Late Checkout (2023)
Late Checkout (2023)

Checking Out of ‘Late Checkout’ Early

In the new slasher film Late Checkout, directed by Josh Graves and written by Graves and Molly Souza, checking in is easy, but checking out might just cost you your life.

Late Checkout follows a group of friends who have rented a cabin for a weekend getaway, unaware of the terror that awaits them. What begins as a harmless weekend escape quickly descends into a bloodbath, when a mysterious killer arrives at their door and starts picking off the unsuspecting friends one by one. As bodies continue to drop, the surviving friends soon begin to realize the terrifying truth, that they are merely pawns in a twisted game of cat-and-mouse.

Unfortunately for Late Checkout, it fails to bring anything original to the slasher table. Instead, it leans heavily into tropes and plot devices from classic films that have come before it. The movie adheres to the well-worn formula of disposing of its characters one at a time while the others remain oblivious to their impending doom, despite the claustrophobic cabin setting. This tired setup has been seen countless times in previous slasher films, and Late Checkout does little to deviate from the script.

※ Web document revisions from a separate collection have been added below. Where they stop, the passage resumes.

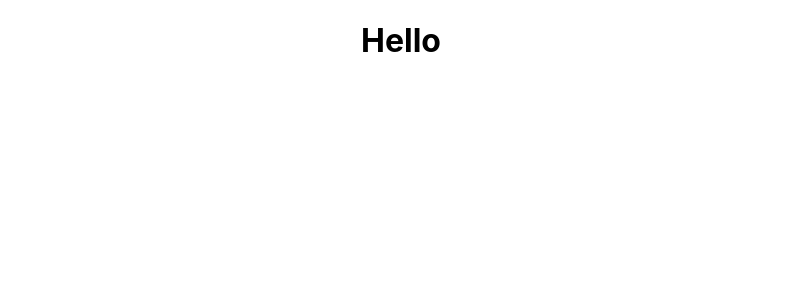
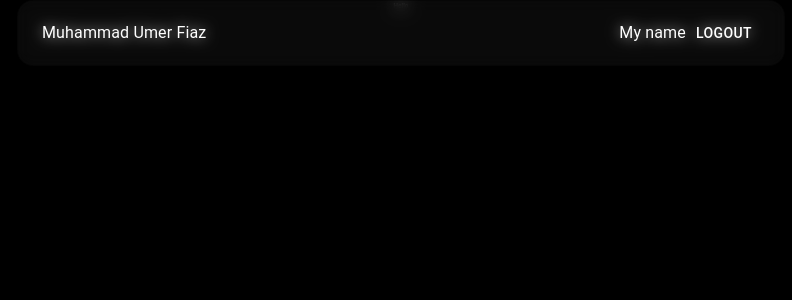
Before and after one commit to nopunindented/Portfolio-Umer, a React (Create React App) app in the folder portfolio/: page / in a window 1280 px wide. Shown: the top 300 px of the page, without its empty margins (239-1031 px from the left). Built offline with nearby package versions, Linux system fonts and the light colour scheme.

Commit message:
"Duplicate text issue resolved"

```diff
--- a/portfolio/package.json
+++ b/portfolio/package.json
@@ -3,6 +3,9 @@
   "version": "0.1.0",
   "private": true,
   "dependencies": {
+    "@emotion/react": "^11.11.3",
+    "@emotion/styled": "^11.11.0",
+    "@mui/material": "^5.15.10",
     "@testing-library/jest-dom": "^5.17.0",
     "@testing-library/react": "^13.4.0",
     "@testing-library/user-event": "^13.5.0",
--- a/portfolio/src/App.tsx
+++ b/portfolio/src/App.tsx
@@ -1,11 +1,15 @@
-import React from 'react';
-import './App.css';
-import HomePage from './Home';
+import React from "react";
+import "./App.css";
+import HomePage from "./pages/Home";
+import Header from "./components/Header";
 
 function App() {
   return (
-    <div className="App">
-      <HomePage />
+    <div>
+      <Header />
+      <div className="App">
+        <HomePage />
+      </div>
     </div>
   );
 }
--- a/portfolio/src/Home.tsx
+++ /dev/null
@@ -1,12 +0,0 @@
-import React from 'react';
-
-const HomePage: React.FC = () => {
-
-    return (
-        <h1>
-            Hello
-        </h1>
-    )
-}
-
-export default HomePage;
--- /dev/null
+++ b/portfolio/src/components/Header.tsx
@@ -0,0 +1,32 @@
+import React from "react";
+import { AppBar, Toolbar, Typography, Button } from "@mui/material";
+import "./header.css";
+
+const Header: React.FC = () => {
+  return (
+    <AppBar
+      className="header"
+      sx={{
+        marginBottom: 2,
+        width: "60%",
+        left: "20%",
+        background: "rgba(23, 23, 23, 0.27)",
+        backdropFilter: "blur(6.7px)",
+      }}
+    >
+      <Toolbar>
+        <div style={{ display: "flex", flexGrow: 1 }}>
+          <Typography component="h1">Muhammad Umer Fiaz</Typography>
+        </div>
+        <div style={{ display: "flex", marginRight: 2 }}>
+          <Typography variant="body1">My name</Typography>
+        </div>
+        <Button color="inherit" href="/">
+          Logout
+        </Button>
+      </Toolbar>
+    </AppBar>
+  );
+};
+
+export default Header;
--- /dev/null
+++ b/portfolio/src/components/header.css
@@ -0,0 +1,27 @@
+.header {
+    background: rgba(0, 0, 0, 0.27);
+    border-radius: 16px;
+    box-shadow: 0 4px 30px rgba(0, 0, 0, 0.1);
+    backdrop-filter: blur(6.7px);
+    -webkit-backdrop-filter: blur(6.7px);
+    border: 1px solid rgba(0, 0, 0, 0.3);
+}
+
+.logo-text {
+  font-size: 2em;
+  font-weight: bold;
+  margin-left: 10px;
+  margin-right: 10px;
+  color: black;
+}
+
+.align-div {
+  display: flex;
+  justify-content: center;
+  align-items: center;
+}
+
+.no-background {
+    background: none !important;
+    backdrop-filter: none !important;
+  }
--- a/portfolio/src/index.css
+++ b/portfolio/src/index.css
@@ -1,13 +1,14 @@
 body {
   margin: 0;
-  font-family: -apple-system, BlinkMacSystemFont, 'Segoe UI', 'Roboto', 'Oxygen',
-    'Ubuntu', 'Cantarell', 'Fira Sans', 'Droid Sans', 'Helvetica Neue',
+  background-color: black;
+  font-family: -apple-system, BlinkMacSystemFont, "Segoe UI", "Roboto", "Oxygen",
+    "Ubuntu", "Cantarell", "Fira Sans", "Droid Sans", "Helvetica Neue",
     sans-serif;
   -webkit-font-smoothing: antialiased;
   -moz-osx-font-smoothing: grayscale;
 }
 
 code {
-  font-family: source-code-pro, Menlo, Monaco, Consolas, 'Courier New',
+  font-family: source-code-pro, Menlo, Monaco, Consolas, "Courier New",
     monospace;
 }
--- /dev/null
+++ b/portfolio/src/pages/Home.tsx
@@ -0,0 +1,17 @@
+import React from "react";
+import Grid from "@mui/material/Grid";
+import Header from "../components/Header";
+import './home.css'
+
+const HomePage: React.FC = () => {
+  return (
+    <div>
+      <Header />
+      <div className="home_layout">
+        <h1 className="glass_text">Hello</h1>
+      </div>
+    </div>
+  );
+};
+
+export default HomePage;
--- /dev/null
+++ b/portfolio/src/pages/home.css
@@ -0,0 +1,7 @@
+.home_layout {
+}
+
+.glass_text {
+  color: white;
+  font-size: 20%;
+}
```
Also changed, not shown: 1 other file (tests, documents, lock files or other folders).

Initially, the film seems to follow the path of a typical slasher movie, with a silent, relentless killer reminiscent of Jason Voorhees or Michael Myers. However, midway through its runtime, the killer’s behavior shifts to a more taunting and sadistic approach, directly mimicking the actions of Ghostface from the Scream franchise. This includes dangling keys in front of the victims and placing a phone just out of reach, only to wound them when they attempt to grab it, rather than going for the kill as they had previously done.

This abrupt change in the killer is confusing and feels out of place considering what we have seen up to this point. When the reveal of a second killer finally occurs, this sudden change makes sense, but it also solidifies this film’s blatant attempt to rip off Scream.  

One of the more frustrating aspects of Late Checkout is the killer’s almost supernatural ability to be anywhere and everywhere, not unlike the often joked about teleportation abilities of Jason in Jason Takes Manhattan. This is taken to the extreme in the final act when one of the killers is suddenly hiding in the back seat of a car with no logical explanation of how they got there.

Late Checkout also suffers from a short runtime of only 1 hour and 9 minutes, which makes the story feel rushed and underdeveloped. The group arrives at the cabin and immediately starts falling victim to the killer, leaving no time for proper plot development or character building. This issue is further compounded by an abrupt and unnecessary detour into a “movie within a movie,” where the film stops to show fake footage from another movie. This strange interlude chews up precious screen time in an already short film and kills any momentum the story had built up.

The film attempts to introduce several subplots during its brief run time, such as one friend’s intention to propose to his girlfriend and another involving a boyfriend showing up uninvited, but these storylines are barely explored and ultimately serve no purpose. The characters quickly become cannon fodder for the killer, and their relationships and motivations are left underdeveloped. As a viewer, it’s difficult to care about these characters when they are so thinly written that their names are forgettable.

If Late Checkout was aiming to pay homage to or copy elements from Scream, it failed to understand what made that film great: fully-developed characters. Scream took the time to flesh out its characters, making the audience invested in their fates. In contrast, Late Checkout feels disjointed, prioritizing the kills over character development and story. It seems as though the kills were written first, and the story was an afterthought.

The film also attempts to lure fans of the slasher genre by featuring Felissa Rose, known for her portrayal of Angela in Sleepaway Camp, in a brief role as one of the killers. However, this casting choice feels like a gimmick rather than a meaningful addition to the story.

Late Checkout (2023)

One positive aspect of Late Checkout is its use of practical effects. Despite the film’s likely limited budget, the filmmakers were able to achieve well-crafted practical effects for the gory death sequences. However, these effects alone are not enough to save the film from its numerous shortcomings. Had Late Checkout been released during the heyday of slasher films, it might have made an impact with its particularly gory death sequences and practical effects. However, in a genre now so saturated with titles, a film cannot stand out on practical effects alone, unless it reaches the level of films like Terrifier.

In conclusion, Late Checkout fails to stand out due to its cliched approach that feels too similar to the films that came before it. It’s obvious that Graves and Souza have a deep love for the slasher genre, but they allowed their admiration for other films to shape their own work too heavily. Rather than paying homage to classic slasher movies, Late Checkout adheres too closely to their blueprints, resulting in an unoriginal final product. Fans of the genre would be better served by revisiting the classics or seeking out more inventive and well-crafted contemporary offerings.

Leave a Reply

Your email address will not be published. Required fields are marked *